“I could tell. You’ve aced pretty much every class you’ve had with me. No one is as detailed as you are when it comes to auditing and budgeting. Most stumble over something, and this seems to be your Achilles heel.”
“I’ll work harder on it.”
“I believe you will, but the thing is, you failed the test by quite a bit. Your grades aren’t as high to begin with this semester for this class, but right now you’re failing the course.”
Lauren felt herself pale. She couldn’t not graduate. One class might keep her from that. “Can I come in for help? Do some extra credit?”

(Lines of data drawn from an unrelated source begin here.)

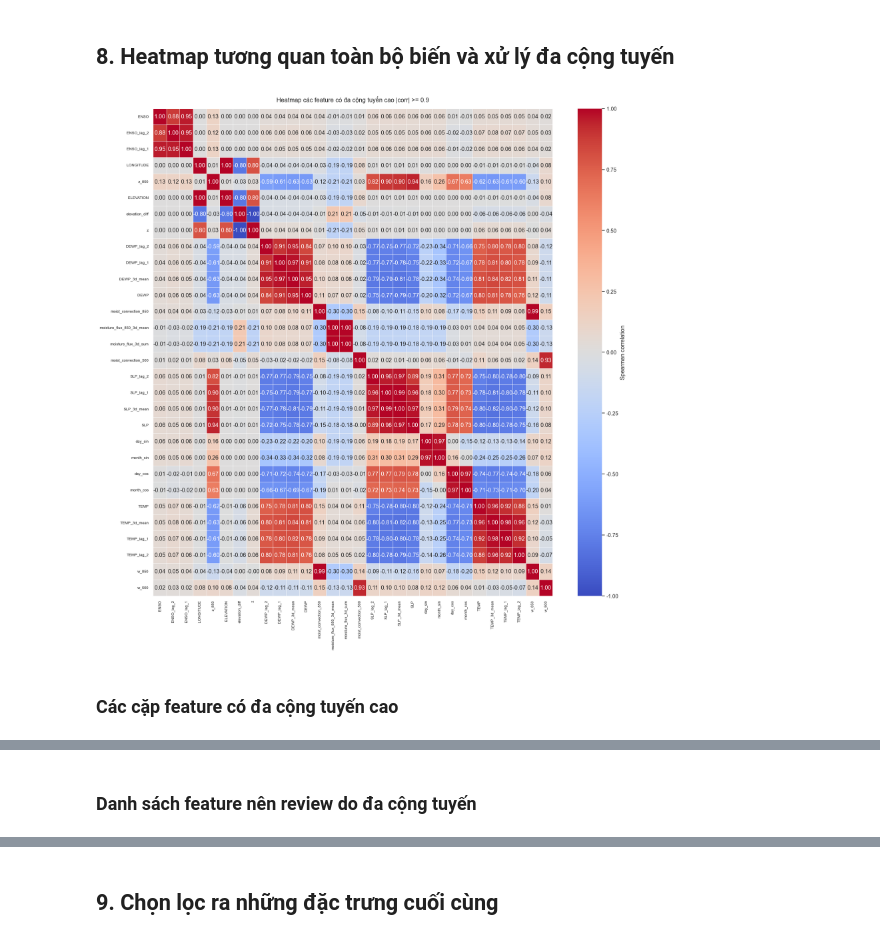
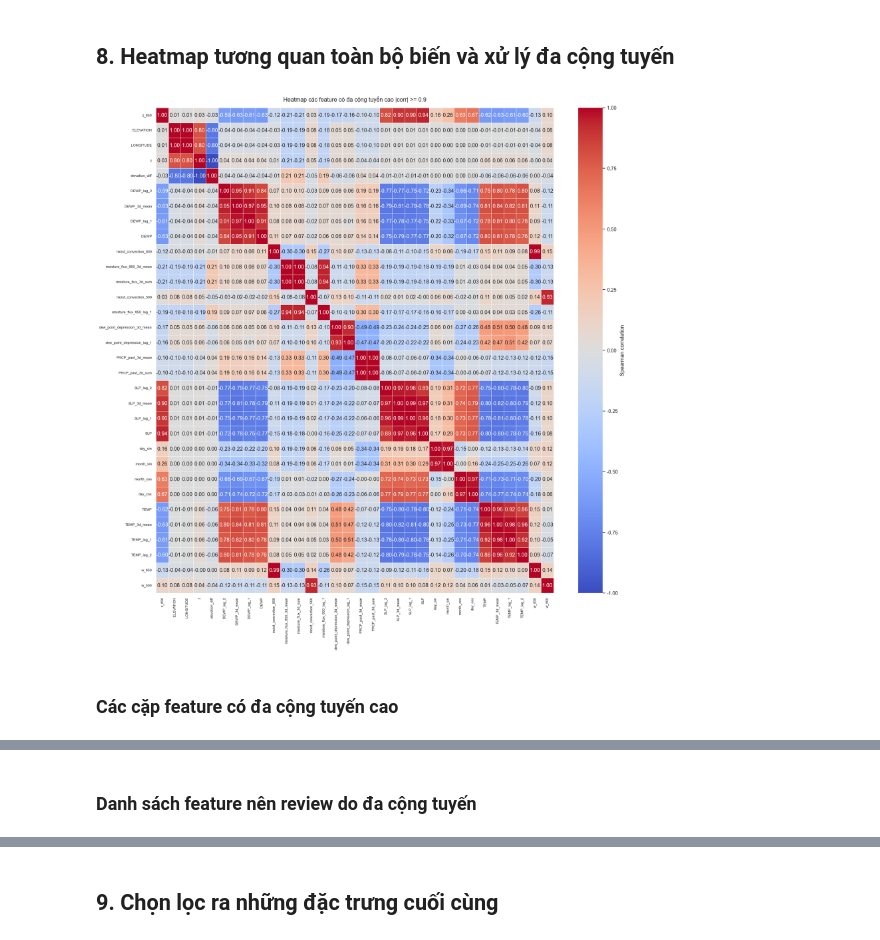
Before and after one commit to huyphan2406/DS108, a Jupyter notebook: notebooks/eda_and_features_selection.ipynb, the cells around one changed output, grey strips where cells are left out. Drawn from its saved outputs; the diff is of its cells as text; code cells hidden in the pictures.

```diff
--- a/notebooks/eda_and_features_selection.ipynb
+++ b/notebooks/eda_and_features_selection.ipynb
@@ -65,7 +65,8 @@ def get_feature_columns(df, target_col="rain_target"):
     leakage_cols = {
         "time", "DATE", "STATION", "station_name",
         target_col,
-        "PRCP", "PRCP_mm", "target_prcp_mm", "target_time",
+        "PRCP", "PRCP_label", "PRCP_log1p",
+        "PRCP_mm", "target_prcp_mm", "target_time",
         "YEAR", "MONTH", "month",
     }
 
@@ -220,15 +221,23 @@ def choose_redundancy_action(row, metric_lookup):
 ## 2. Load dữ liệu và kiểm tra EDA sơ bộ
 # %%
 BASE_DIR = find_project_root()
-DATA_PATH = BASE_DIR / "data" / "feature_engineering" / "feature_engineered_data.csv"
 
-if not DATA_PATH.exists():
-    DATA_PATH = Path("feature_engineered_data.csv")
+# Ưu tiên đúng cấu trúc project. Các fallback giúp notebook vẫn chạy khi đặt cạnh file CSV.
+candidate_paths = [
+    BASE_DIR / "data" / "feature_engineering" / "feature_engineered_data.csv",
+    Path("data") / "feature_engineering" / "feature_engineered_data.csv",
+    Path("feature_engineered_data.csv"),
+]
 
-if not DATA_PATH.exists():
+# Fallback cuối cho môi trường notebook/sandbox: chọn file feature_engineered_data*.csv mới nhất nếu có.
+glob_candidates = sorted(Path.cwd().glob("feature_engineered_data*.csv"))
+candidate_paths.extend(glob_candidates)
+
+DATA_PATH = next((p for p in candidate_paths if p.exists()), None)
+if DATA_PATH is None:
     raise FileNotFoundError(
         "Không tìm thấy feature_engineered_data.csv. "
-        "Hãy chạy Step 6 trước hoặc đặt file CSV cùng thư mục notebook."
+        "Hãy chạy Step 7 hoặc đặt file CSV cùng thư mục notebook."
     )
 
 df = pd.read_csv(DATA_PATH)
@@ -240,9 +249,13 @@ if "STATION" in df.columns:
     df["STATION"] = df["STATION"].astype(str)
     df["station_name"] = df["STATION"].map(map_station_name)
 
-TARGET_COL = "rain_target"
-if TARGET_COL not in df.columns:
-    raise ValueError("Dataset phải có cột rain_target.")
+# Pipeline two-stage hiện tại dùng PRCP_label. Vẫn hỗ trợ rain_target nếu dùng file cũ.
+if "PRCP_label" in df.columns:
+    TARGET_COL = "PRCP_label"
+elif "rain_target" in df.columns:
+    TARGET_COL = "rain_target"
+else:
+    raise ValueError("Dataset phải có cột PRCP_label hoặc rain_target.")
 
 df[TARGET_COL] = safe_numeric(df[TARGET_COL]).astype(int)
 
@@ -1378,41 +1668,38 @@ else:
 **Những nhóm trùng thông tin nổi bật:**
 - **Seasonality:** các cặp như `day_sin - month_sin`, `day_cos - month_cos` có tương quan rất cao.
   → Thường chỉ cần giữ bộ seasonal gọn, tránh để nhiều biến chu kỳ gần như trùng nhau.
-- **Climate (ENSO):** `ENSO`, `ENSO_lag_1`, `ENSO_lag_2` tương quan rất cao với nhau.
-  → Chỉ nên giữ 1–2 biến đại diện, không cần giữ toàn bộ nếu mục tiêu là mô hình gọn.
 - **Pressure:** `SLP`, `SLP_lag_1`, `SLP_lag_2`, `SLP_3d_mean` trùng thông tin mạnh.
   → Ưu tiên giữ biến nào có tín hiệu với target tốt hơn; thường `SLP` hoặc `SLP_3d_mean` là đủ.
 - **Thermodynamic:** `TEMP`, `TEMP_lag_1`, `TEMP_lag_2`, `TEMP_3d_mean` cũng trùng thông tin cao.
   → Có thể giữ biến hiện tại + một biến rolling/lags tiêu biểu, không cần giữ toàn bộ.
 - **Moisture:** `DEWP`, `DEWP_lag_1`, `DEWP_lag_2`, `DEWP_3d_mean` rất gần nhau.
   → Thường chỉ cần giữ 1–2 biến đại diện.
 - **Geography:** `LONGITUDE`, `ELEVATION`, `z`, `elevation_diff` có một số cặp rất cao.
   → Không nên giữ toàn bộ nếu chúng phản ánh gần như cùng một thông tin không gian/địa hình.
 - **Moisture dynamic:** `moisture_flux_850_3d_mean` và `moisture_flux_3d_sum` gần như trùng nhau.
   → Ưu tiên giữ `mean` vì dễ diễn giải hơn.
 
 **Nguyên tắc lọc feature nên áp dụng:**
 1. Không xóa chỉ vì corr cao; phải xem thêm **ý nghĩa khí tượng** và **tín hiệu với target**.
 2. Nếu hai feature trùng nhau mạnh, ưu tiên giữ:
    - feature có **Mutual Information / target relevance cao hơn**, hoặc
    - feature **engineered** có ý nghĩa khí tượng rõ hơn.
 3. Với mô hình cây như LightGBM/Random Forest, đa cộng tuyến không quá nguy hiểm như Logistic Regression, nhưng vẫn nên review để:
    - báo cáo chặt hơn,
    - mô hình gọn hơn,
    - feature importance dễ giải thích hơn.
 
 **Kết luận thực hành:**
 - Nhóm nên cân nhắc **giảm bớt trước tiên** thường là:
-  - `ENSO_lag_*`
   - các biến `SLP_*`
   - các biến `TEMP_*`
   - các biến `DEWP_*`
   - các cặp rolling `mean/sum`
   - một phần biến geography trùng nhau.
 - Không nhất thiết drop ngay trong notebook này; nên đưa chúng vào nhóm **REVIEW / DROP_CANDIDATE** ở bước feature selection cuối.
 """
     display(Markdown(insight_text))
 # %% [output]
-[figure, old version]
+[figure, new version]
 ### Các cặp feature có đa cộng tuyến cao
 |  | feature_1 | feature_2 | spearman_corr | feature_1_group | feature_2_group | suggest_keep | ... |
```
Also changed, not shown: parts of 15 cells of this notebook, 8 other files.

“I know you’ll pass the course, Lauren. We all know D’s make degrees, but you’ve been one of my star students and I just can’t help but wonder if there is more going on.”
“Thanks for the concern. I’ll be fine. I’ll work harder, I promise.”
Dr. Clinton sighed, but didn’t push it. “I know you will. Take care of yourself. If there is anything you need, please let me know.”
“Thanks,” Lauren said, then left the office.
Her palms were damp and her stomach was doing flips faster than a gymnast at the Olympics. She’d never failed a class a day in her life. Just six more weeks. That was all she had to do to pull it together and work enough hours to keep putting money away.
She was pretty sure her mother was going to ask her to move out once she graduated and she wasn’t sure how she was going to make it happen without having a full time job. She had a plan to offer to pay some of the costs to her mother for a short period of time to be able to stay where she was.
She finished up her last class for the day and drove home, having three hours before work. Plenty of time to finish the assignment, but she’d have to find some more time to finish the stuff that was assigned in classes today. Maybe when she got home. A few less hours of sleep wasn’t the end of the world.
She unlocked the apartment door and walked into the cramped dingy two-bedroom apartment she shared with her mother. It was less than a thousand square feet of no privacy for them. But since her mother worked the second shift at a call center and Lauren was in school all day and at work most nights, they didn’t see much of each other.
When she walked into the kitchen, she saw a note on the table. Nothing odd there. That was their main form of communication most days.
Lauren. I’m giving my notice at my job today and moving with Billy to Florida at the end of the month. The lease on the apartment is up in a little over two months. I paid the rent until then, but after that, you’ll have to make your own arrangements.
She pulled the old folding chair out that served as part of the kitchen table and sat down. If she thought her stomach was churning earlier it was nothing to the urge to throw up and pass out.
That little amount of time would get her through graduation, but then she’d be homeless.